A new partnership between Heriot Watt University and West Lothian Council will highlight the importance of listening to the community, and bringing research to those impacted by it.

The council has won a £25,000 grant from the highly competitive Engaging Libraries Programme.

The new initiative aims to engage West Lothian communities by providing a series of opportunities for researchers to listen to local people – with a specific emphasis on teenagers.

Through this research, a programme of activities will be designed, working with local schools as well as a Youth Advisory Group.

Topics explored will comprise of human-robot interactions, health technologies and healthy cities.

 

Almost half of all UK library services applied to the Engaging Libraries programme, which is run by The Carnegie UK Trust, Wellcome and the Wolfson Foundation.

It brings vital research projects at universities into the heart of local communities, using libraries to encourage and share learning.

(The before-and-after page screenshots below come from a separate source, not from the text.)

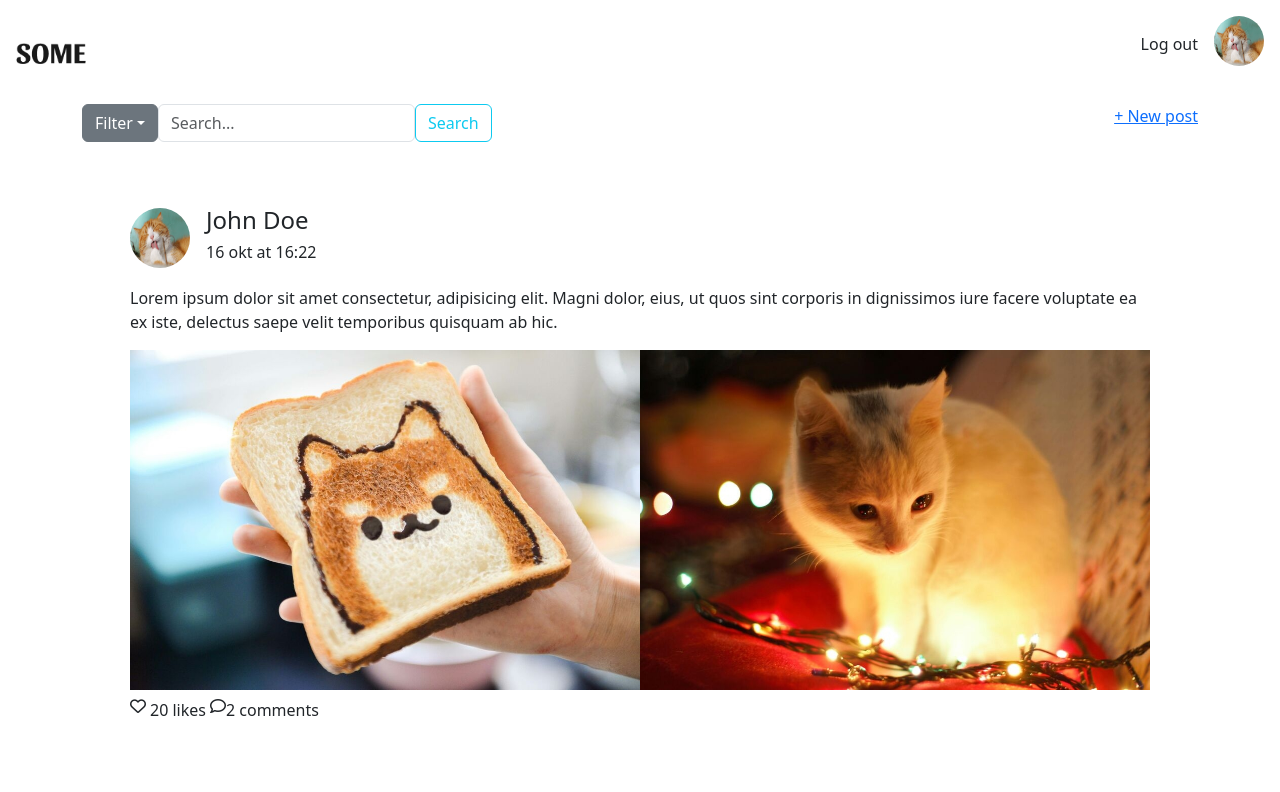
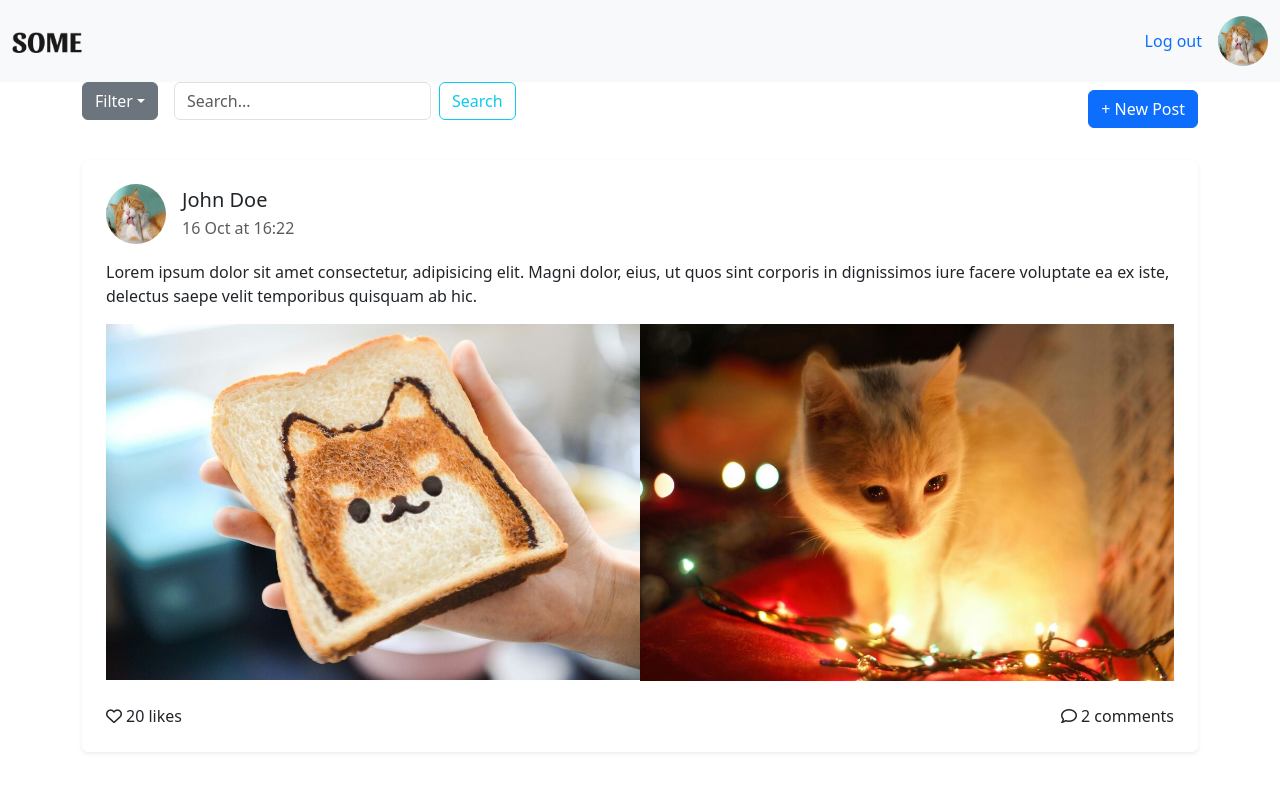
Before and after one commit to juliehabb/CSS-FrameWork, a website: page feed/index.html in a window 1280 px wide. Drawn offline with nearby package versions, Linux system fonts and the light colour scheme.

Commit message:
Added styling

```diff
--- a/feed/index.html
+++ b/feed/index.html
@@ -7,100 +7,88 @@
         <meta name="feed" content="This is your feed">
         <title>Feed</title>
         <link rel="stylesheet" href="/node_modules/bootstrap/dist/css/bootstrap.min.css" />
-        <link rel="stylesheet" href="css/index.css" />
+        <link rel="stylesheet" href="../css/index.css" />
         <script src="https://kit.fontawesome.com/ab8b6737a1.js" crossorigin="anonymous"></script>
     </head>
 
     <body>
-        <header >
-            <nav class="container-fluid d-flex justify-content-between p-3 align-items-center">
-                <div class="">
-                    <a href="index.html">
-                        <img src="/img/SOME.png" alt="Website Logo"
-                        class="img-fluid" width="70" height="auto">
+        <header>
+            <nav class="navbar navbar-expand-lg navbar-light bg-light py-3">
+                <div class="container-fluid">
+                    <a href="index.html" class="navbar-brand">
+                        <img src="/img/SOME.png" alt="Website Logo" class="img-fluid" width="70">
+                    </a>
+                    <div class="d-flex align-items-center">
+                        <ul class="list-unstyled mb-0 me-3">
+                            <li><a href="#" class="text-decoration-none">Log out</a></li>
+                        </ul>
+                        <a href="/profile/index.html">
+                            <img src="../img/pexels-pixabay-57416.jpg" alt="Profile Photo" class="rounded-circle" width="50" height="50">
                         </a>
                     </div>
-                <div class="d-flex">
-                    <ul class="list-unstyled p-3 ">
-                        <li>Log out</li>
-                    </ul>
-                    <a href="/account/profile.html">
-                        <img src="../img/pexels-pixabay-57416.jpg" alt="Profile Photo" class=" d-line-block align-top rounded-circle " width="50" height="50">
-                    </a>
-
                 </div>
             </nav>
         </header>
+
         <main>
             <div class="container-sm">
-                <div class="row">
-                    <div class="d-flex justify-content-between " >
-                        <div class="container-filter-search d-flex pb-3 ">
-                            <div class="dropdown pr-5">
+                <div class="row justify-content-between">
+                    <div class="col-12 col-md-6 d-flex pb-3">
+                        <div class="dropdown pe-3">
                             <button class="btn btn-secondary dropdown-toggle" type="button" id="filterDropdown" data-bs-toggle="dropdown" aria-expanded="false">Filter</button>
                             <ul class="dropdown-menu" aria-labelledby="filterDropdown">
-                                    <li><a class="dropdown-item" href="#"></a>All</li>
-                                    <li><a class="dropdown-item" href="#"></a>New</li>
-                                    <li><a class="dropdown-item" href="#"></a></li>
-
+                                <li><a class="dropdown-item" href="#">All</a></li>
+                                <li><a class="dropdown-item" href="#">New</a></li>
+                                <li><a class="dropdown-item" href="#">Trending</a></li>
                             </ul>
                         </div>
-                            <div class="search-container d-flex ml-5">
-                                <input type="search" class="form-control me 2 search-field" placeholder="Search...">
-                                <i class=""></i>
-                                <button class="btn btn-outline-info" type="send">Search</button>
+                        <div class="search-container d-flex">
+                            <input type="search" class="form-control me-2" placeholder="Search...">
+                            <button class="btn btn-outline-info" type="button">Search</button>
                         </div>
                     </div>
-                        <div class="npost-button-container">
-                            <a class="" href="">
-                                <p> + New post</p>
-                            </a>
+
+                    <div class="col-12 col-md-6 d-flex justify-content-end align-items-center">
+                        <a href="#" class="btn btn-primary">+ New Post</a>
                     </div>
                 </div>
-                    <div class="section-full-blogposts">
-                        <article class="bg p-5 d-flex flex-column">
-                            <div class="d-flex flex-row align-items-center mb-3">
-                                <div class="">
-                                    <img src="../img/pexels-pixabay-57416.jpg" alt="Profile Picture" class="rounded-circle " height="60" width="60" >
+
+                <div class="section-full-blogposts mt-4">
+                    <article class="bg-white p-4 rounded shadow-sm mb-4">
+                        <div class="d-flex align-items-center mb-3">
+                            <div class="me-3">
+                                <img src="../img/pexels-pixabay-57416.jpg" alt="Profile Picture" class="rounded-circle" height="60" width="60">
                             </div>
-                                <div class="px-3 ">
-                                    <h4>John Doe</h4>
-                                    <h6>16 okt at 16:22</h6>
+                            <div>
+                                <h5 class="mb-1">John Doe</h5>
+                                <p class="text-muted mb-0">16 Oct at 16:22</p>
                             </div>
                         </div>
-                            <div>
                         <p>Lorem ipsum dolor sit amet consectetur, adipisicing elit. Magni dolor, eius, ut quos sint corporis in dignissimos iure facere voluptate ea ex iste, delectus saepe velit temporibus quisquam ab hic.</p>
+                        <div class="post-full-img-container d-flex justify-content-between mt-3">
+                            <div class="post-full-img col-md-6 mb-3">
+                                <img class="card-img-top" src="../img/pexels-catscoming-920220.jpg" alt="Image 1">
                             </div>
-                            <div class="post-full-img-container d-flex justify-content-between">
-                                <div class="post-full-img col-md-6 ">
-                                    <div class="">
-                                        <img class="card-img-top" src="../img/pexels-catscoming-920220.jpg" alt="Placeholder">
+                            <div class="post-full-img col-md-6">
+                                <img class="card-img-top" src="../img/pexels-eftodii-aurelia-90976-735423.jpg" alt="Image 2">
                             </div>
                         </div>
-                                <div class="post-full-img col-md-6">
-                                    <div class="">
-                                        <img class="card-img-top"  src="../img/pexels-eftodii-aurelia-90976-735423.jpg" alt="Placeholder">
+                        <div class="post-likes-comments-container d-flex justify-content-between mt-2">
+                            <div class="d-flex align-items-center">
+                                <i class="fa-regular fa-heart me-1"></i>
+                                <p class="mb-0">20 likes</p>
                             </div>
-                                </div>
-                            </div>
-                            <div class="post-likes-comments-container d-flex pt-2  ">
-                                <div class=" d-flex flex-row">
-                                    <i class="fa-regular fa-heart "></i>
-                                    <p class="px-1" >20 likes</p>
-                                </div>
-                                <div class=" d-flex flex-row">
-                                    <i class="fa-regular fa-comment"></i>
-                                    <p>2 comments</p>
+                            <div class="d-flex align-items-center">
+                                <i class="fa-regular fa-comment me-1"></i>
+                                <p class="mb-0">2 comments</p>
                             </div>
                         </div>
                     </article>
                 </div>
             </div>
-            </div>
+        </main>
 
-        </main>
-        <footer>
+        <footer></footer>
+    </body>
 
-        </footer>
-    </body>
 </html>
```
Lines whose indentation alone changed are shown as unchanged.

Executive councillor for culture and leisure, Dave King said: “The council is delighted to have been awarded funding from the Carnegie UK Trust.

“West Lothian’s Libraries are currently working to reduce inequalities, increase a sense of health and wellbeing in the community, reduce social isolation, improve mental health and to contribute to an increase in community confidence.

“The key theme of the project is about listening to what our communities need and we want to create a real sense that libraries are hubs for exchanging ideas.”

Sarah Davidson, CEO of the Carnegie UK Trust said: “Engaging Libraries is all about giving people the opportunity to access, use and respond to research. Libraries have a unique position as trusted, safe spaces at the heart of our communities, and this programme is designed to help people explore new ideas and even play a role in influencing research.

 

“The process will also give university researchers a great opportunity to make connections between their ideas, research findings and the knowledge and experiences of local communities. We are really looking forward to working with all the winning projects.”

Simon Chaplin, director of culture and society, Wellcome said: “We are delighted to be supporting a second phase of Engaging Libraries with the Wolfson Foundation and Carnegie UK Trust. We saw a strong demand from the library sector in how they could connect together people’s ideas and interests to research, we hope that this helps stimulate new partnerships and ideas and changes the way libraries can develop their social innovation role.”

Paul Ramsbottom, chief executive of the Wolfson Foundation said “We are delighted to be working in such fruitful partnership with Carnegie and Wellcome. These are important and intriguing projects, with a wonderful regional spread and tackling some complex, challenging, crucial issues for society. We also hope that these projects will act as exemplars for how public libraries and research institutions can work together.”

The 14 projects selected to be part of Engaging Libraries will undertake a development period of up to six months, supported by the Engaging Libraries team and a bespoke programme of events and workshops to further develop and refine their project ideas before launching their activities.